Photography courses


I've done some bird photography in the past couple of months but I would like to improve. I was wondering if any of you know any nice online nature/birdwatching course that I could take? I'm quite frustrated because all the time I'm very bad at focusing, managing the shades and the lights. Even though I have an entry level-DSLR I think that there's a lot of potential in my lenses and I do not need to get an expensive one but rather actually learn how to do bird photography.


  • Have you made enquiries if there's an amateur photographic group meeting near you, I went to my one & some of the guys were really knowledgeable & keen to instruct for free!


     2013 photos & vids here

    eff37 on Flickr

  • Also ask at your local nature reserves; larger reserves sometimes offer photographic tutorials (for a fee) like Leighton Moss rspb, and there are photographic groups as Wendy says in a lot of areas around the country. Also many photographers do private one to one tutorials if you do a bit of web browsing for your local area photographers.     With the pandemic a lot of these courses have been cancelled so you may have to bide your time waiting for things to get back on track. 


    Regards, Hazel 

    "Each kindness shown to birds or men is sure to flutter back again" 

  • Also, one of the regular posters on here has done a series of tutorials, linked into his signature which are very informative. Search "Getting off Auto" (by WhistlingJoe)

  • Here you go, save the searching :-)
    Start with the index, that links not just to the Getting off Auto threads themselves, but other useful stuff.
    Otherwise, as Hazy suggests, some reserves run courses (or can arrange bespoke sessions. I've run a couple at Minsmere for example).
    If there's a particular issue giving you trouble, by all means raise it here and I'll add it to the GoA stable :-)


    Find me on Flickr / All about your camera - The Getting off Auto Index

  • There is a lot of good information in Whistling Joe's pages, well worth a look.

    As also mentioned, some reserves may have photography course details, check out your local colleges and community centres. The library may be a good place to start for those courses.

    Many major photographic retailers also offer course, at a charge and a quick check on two big names, they have courses for August 2020 and onward, Covid19 permitting.

    Possibly one of the best ways is just to go out and have a go, regularly visit a local reserve, you'll get to know many of the regulars and staff, many of whom will be volunteers, and pick up tips on the best times and locations on the reserve to get photos, and some will also share their tips and tricks with you.

    To help you learning to set up the camera manually, there are a few who use Flickr to share their photos, and some of those show what camera settings they have used according to the light and type of image they want to capture.
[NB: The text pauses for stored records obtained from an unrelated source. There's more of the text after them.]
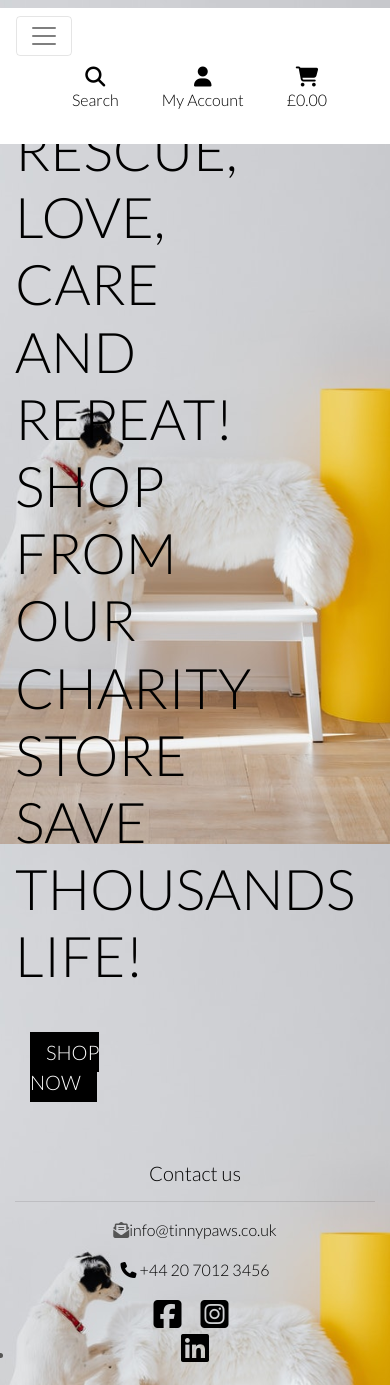
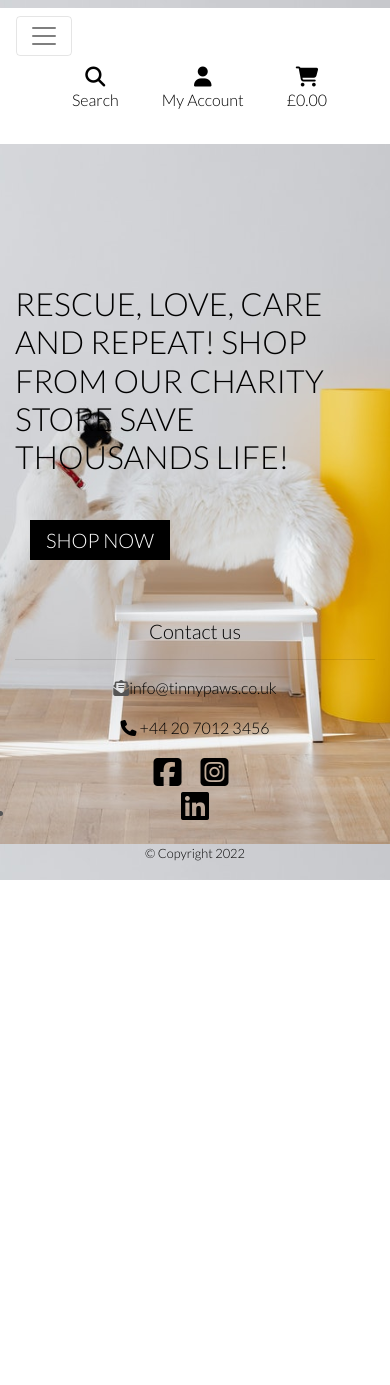
Before and after one commit to kaanalptkn/tinypaws-p4-ka, a Django app: page / in a window 390 px wide. Shown: the top 1385 px of the page. After the commit the page ends 880 px from the top, so only its background shows below. Run offline with Django 3.2, Linux system fonts and the light colour scheme; some libraries are stand-ins or nearby versions.

Commit message:
Added mobile view on logo text and shop now button

```diff
--- a/home/templates/home/index.html
+++ b/home/templates/home/index.html
@@ -14,7 +14,7 @@
         <div class="row h-100">
             <div class="col-7 col-md-6 my-auto">
                 <h6 class="display-4 logo-font text-black">Rescue, love, care and repeat! Shop from our charity store save thousands life!</h6>
-                <div class="col-5 my-5">
+                <div class="col-5 shop-now my-5">
                     <h5>
                         <a href="{% url 'products' %}" class="col-6 shop-now-button btn-lg rounded-0 text-uppercase py-8">Shop Now</a>
                     </h5>
--- a/static/css/base.css
+++ b/static/css/base.css
@@ -315,4 +315,22 @@ footer {
     body {
         height: calc(100vh - 116px);
     }
+    .display-4.logo-font.text-black {
+        font-size: 2rem;
+    }
+
+    .my-auto {
+        margin-top: auto!important;
+        padding-top: 20vh;
+    }
+
+    .col-7.my-auto {
+        flex: inherit;
+        max-width: fit-content;
+    }
+
+    .col-5.shop-now {
+        flex: revert;
+        max-width: fit-content;
+    }
 }
--- a/templates/includes/main-nav.html
+++ b/templates/includes/main-nav.html
@@ -22,7 +22,7 @@
             </div>
         </li>
         <li class="nav-item dropdown">
-            <a class="logo-font font-weight-bold nav-link text-black" href="#" id="specials-link" data-toggle="dropdown" aria-haspopup="true" aria-expanded="false">
+            <a class="logo-font font-weight-bold nav-link text-black mr-5" href="#" id="specials-link" data-toggle="dropdown" aria-haspopup="true" aria-expanded="false">
                 About us
             </a>
             <div class="dropdown-menu border-0" aria-labelledby="specials-link">
```
Also changed, not shown: help_us/templates/help_us/donation.html (+5 -7 lines).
Those who use Flickr will have a link to their photos with their signature on each posting they make.

    Don't be put off by the fact your camera is an entry level DSLR, many still do use entry level and budget DSLR's, and likewise lenses. A lot is down to the photographer and getting the right moment.

    Whatever, enjoy what you do, you'll learn and the beauty with digital, each picture will tell you what the camera settings were, which will help you make an informed decision next time you try that tricky shot for the first time.

    PS, even the more experienced photographers don't always get it right, and are happy to share their moments, have a look at the thread: "Bad pics of fab wildlife - part 2!"


    Flickr Peak Rambler

  • Hi

    the RSPB host them at some reserves now and then :)

    There are a variety of books on Bird photography- I've never used one but my old buddy David Tipling wrote one


    For advice about Birding, Identification,field guides,  binoculars, scopes, tripods,  etc - put 'Birding Tips'   into the search box